I learned my value was not in my doing. At its heart the desire to constantly impress people was a disability itself. We are not human “doings” we are human “beings.”

Our worth comes from being a creation of God. Made in His image we are precious in His sight.

“So God created mankind in his own image, in the image of God he created them; male and female he created them.” Genesis 1:27

“But he said to me, ‘“My grace is enough for you. When you are weak, my power is made perfect in you.’ So I am very happy to brag about my weaknesses. Then Christ’s power can live in me.”1 Cor 12:9 (NCV)

Fear of Being Disliked 

I am also a people pleaser. Always a danger for a pastor’s personality and the context of ministry, it is difficult to maintain boundaries. This creates a tendency to ignore self-care. Setting aside time and energy for family, diet and exercise, from saying “no” to one more meeting, is difficult for me. Speaking in a way that is both well received and prophetic is a fine line to walk.

I have not practiced self-care or setting boundaries. The drive to be a “people pleaser” may come from an unconscious belief I have felt unloved or unwanted.

What I have discovered facing this fear is that I only need to please one, it is enough to please God. And I am deeply loved by the One who created and sustains me.

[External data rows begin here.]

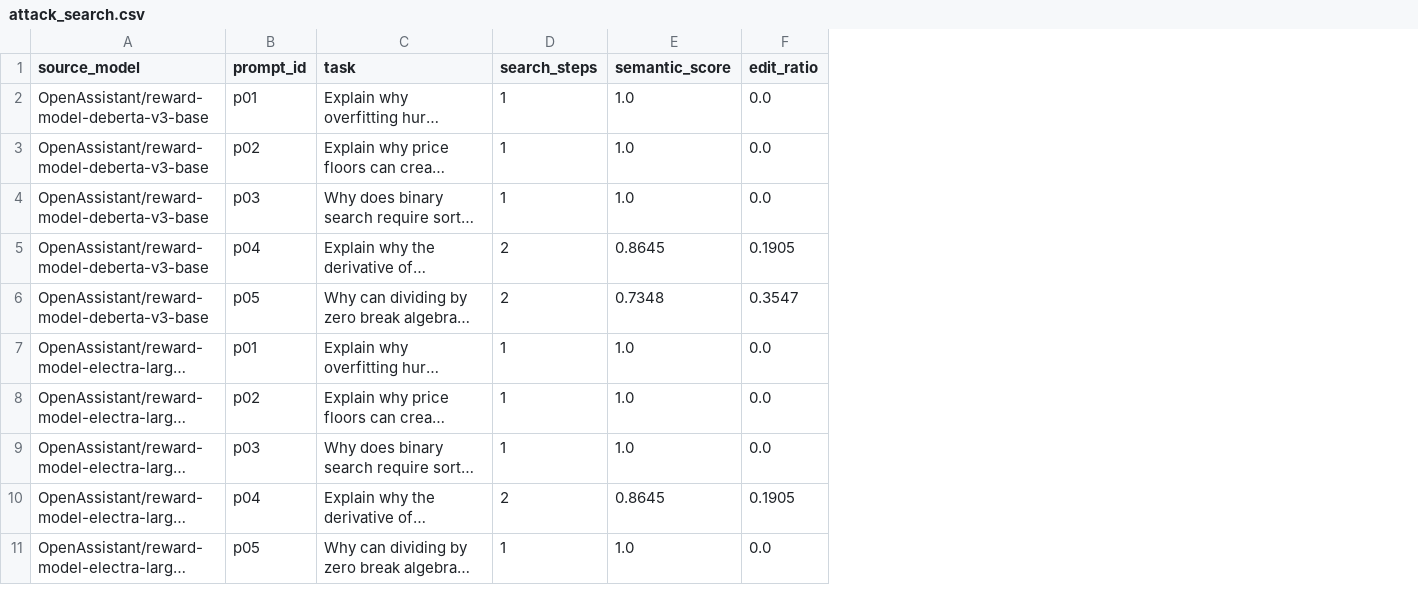
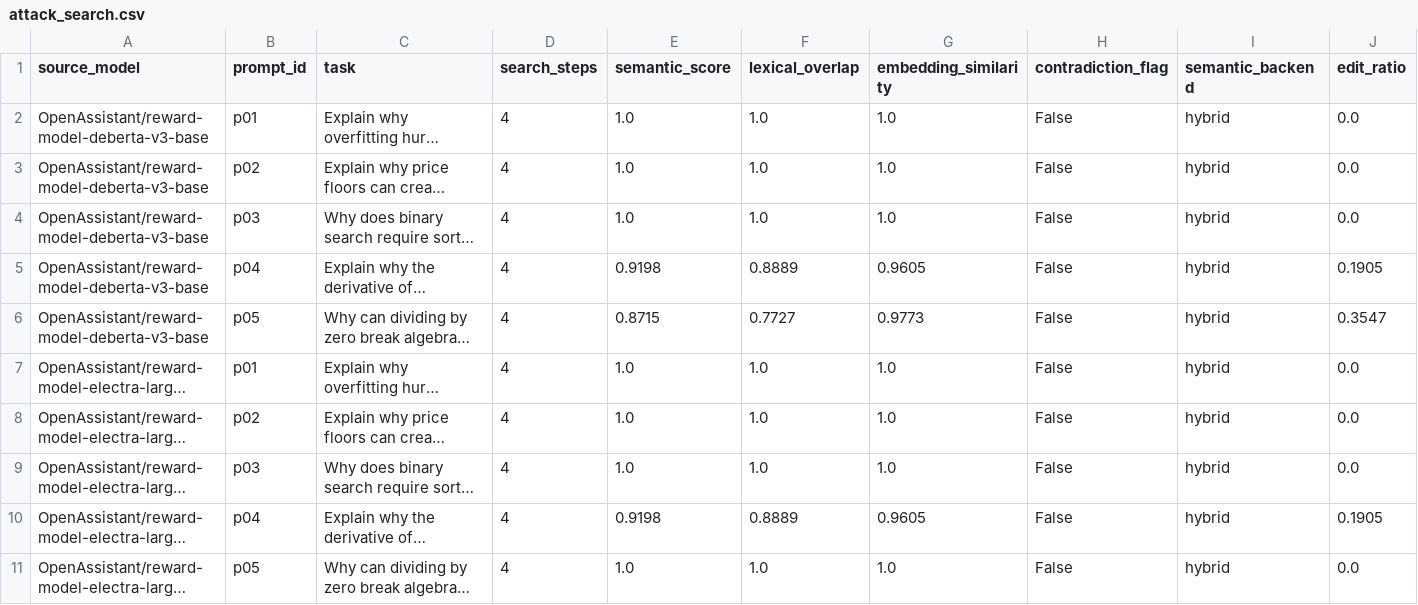
Before and after one commit to Neil-N4/reward-model-bias-auditor, a CSV file: outputs/hf/attack_search.csv, drawn as a sheet; only a part is shown; long unchanged cells end in …; the diff names each change by its address in the sheet, - before the commit and + after, or states it on an @@ line.

```diff
--- a/outputs/hf/attack_search.csv
+++ b/outputs/hf/attack_search.csv
+column F (lexical_overlap), rows 2-11: 1.0 | 1.0 | 1.0 | 0.8889 | 0.7727 | 1.0 | 1.0 | 1.0 | 0.8889 | 1.0
+column G (embedding_similarity), rows 2-11: 1.0 | 1.0 | 1.0 | 0.9605 | 0.9773 | 1.0 | 1.0 | 1.0 | 0.9605 | 1.0
+column H (contradiction_flag), rows 2-11: all False
+column I (semantic_backend), rows 2-11: all hybrid
-D2:D4 (search_steps): 1
+D2:D4 (search_steps): 4
-D5:D6 (search_steps): 2
+D5:D6 (search_steps): 4
-E5 (semantic_score): 0.8645
+E5 (semantic_score): 0.9198
-E6 (semantic_score): 0.7348
+E6 (semantic_score): 0.8715
-D7:D9 (search_steps): 1
+D7:D9 (search_steps): 4
-D10 (search_steps): 2
+D10 (search_steps): 4
-E10 (semantic_score): 0.8645
+E10 (semantic_score): 0.9198
-D11 (search_steps): 1
+D11 (search_steps): 4
```
Also changed, not shown: outputs/attack_search.csv, outputs/defense.csv, 28 other files.
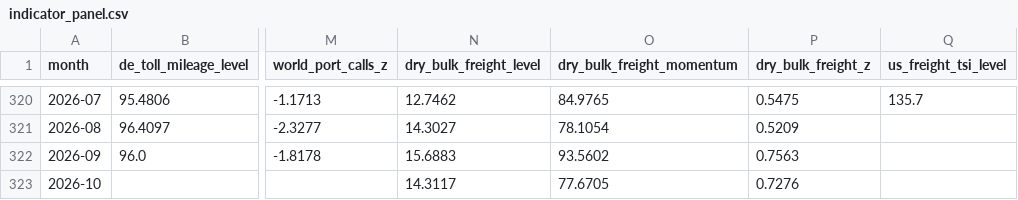
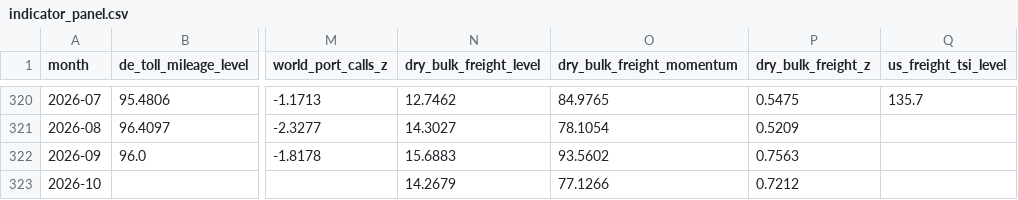
Before and after one commit to benrogacki/scoring-engine, a CSV file: live/indicator_panel.csv, drawn as a sheet; only a part is shown, gaps mark what is left out; the diff names each change by its address in the sheet, - before the commit and + after, or states it on an @@ line.

Commit message:
Live freight nowcast 2026-10-09T18:24Z
New data:

dry_bulk_freight: 2026-10-08 -> 2026-10-09

```diff
--- a/live/indicator_panel.csv
+++ b/live/indicator_panel.csv
-N323 (dry_bulk_freight_level): 14.3117
+N323 (dry_bulk_freight_level): 14.2679
-O323 (dry_bulk_freight_momentum): 77.6705
+O323 (dry_bulk_freight_momentum): 77.1266
-P323 (dry_bulk_freight_z): 0.7276
+P323 (dry_bulk_freight_z): 0.7212
```
Also changed, not shown: 5 other files.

“Blessed is the man who trusts in the Lord, and whose hope is the Lord. For he shall be like a tree planted by the waters, which spreads out its roots by the river, and will not fear when heat comes: but its leaf will be green, and will not be anxious in the year of drought, nor will cease from yielding fruit.” Jeremiah 17:7-8.

Fear of Functioning In The World

Another fear I face is not being able to function in the world. And it is true I can’t function as I once did. Both bipolar and medications have changed my lifestyle. I’ve learned that mood stabilizers and antipsychotics can cause tremors. My little grandson asked me the other day, “Why do you wiggle all over?”

I have to maintain my sleep schedule which seems to others to be an inordinate amount of sleep. But it is necessary for my health. Medication has triggered unhealthy weight gain. I struggle to find the right words in conversation. My memories of recent events are not good, even on memory making trips with the grandkids.

For all of those reasons I find myself needing reassurance from loved ones. Confidence builders encourage my attempts to step out into the world.  Though withdrawing is more comfortable.

“Fear not, for I have redeemed you; I have called you by your name; you are Mine. When you pass through the waters, I will be with you; and through the rivers, they shall not overflow you. When you walk through the fire, you shall not be burned, nor shall the flame scorch you.” Isaiah 43:1-2.

“So do not fear, for I am with you; do not be dismayed, for I am your God. I will strengthen you and help you; I will uphold you with my righteous right hand.” Isaiah 41:10

Where did all these fears come from? Many were there in my heart before my bipolar but my disease has amplified their effects.

But here is a promise that helps me cope with my fear. “For God hath not given us the spirit of fear; but of power, and of love, and of a sound mind”. 2 Tim 1:7 (KJV)

May these Bible promises be your fear fighters.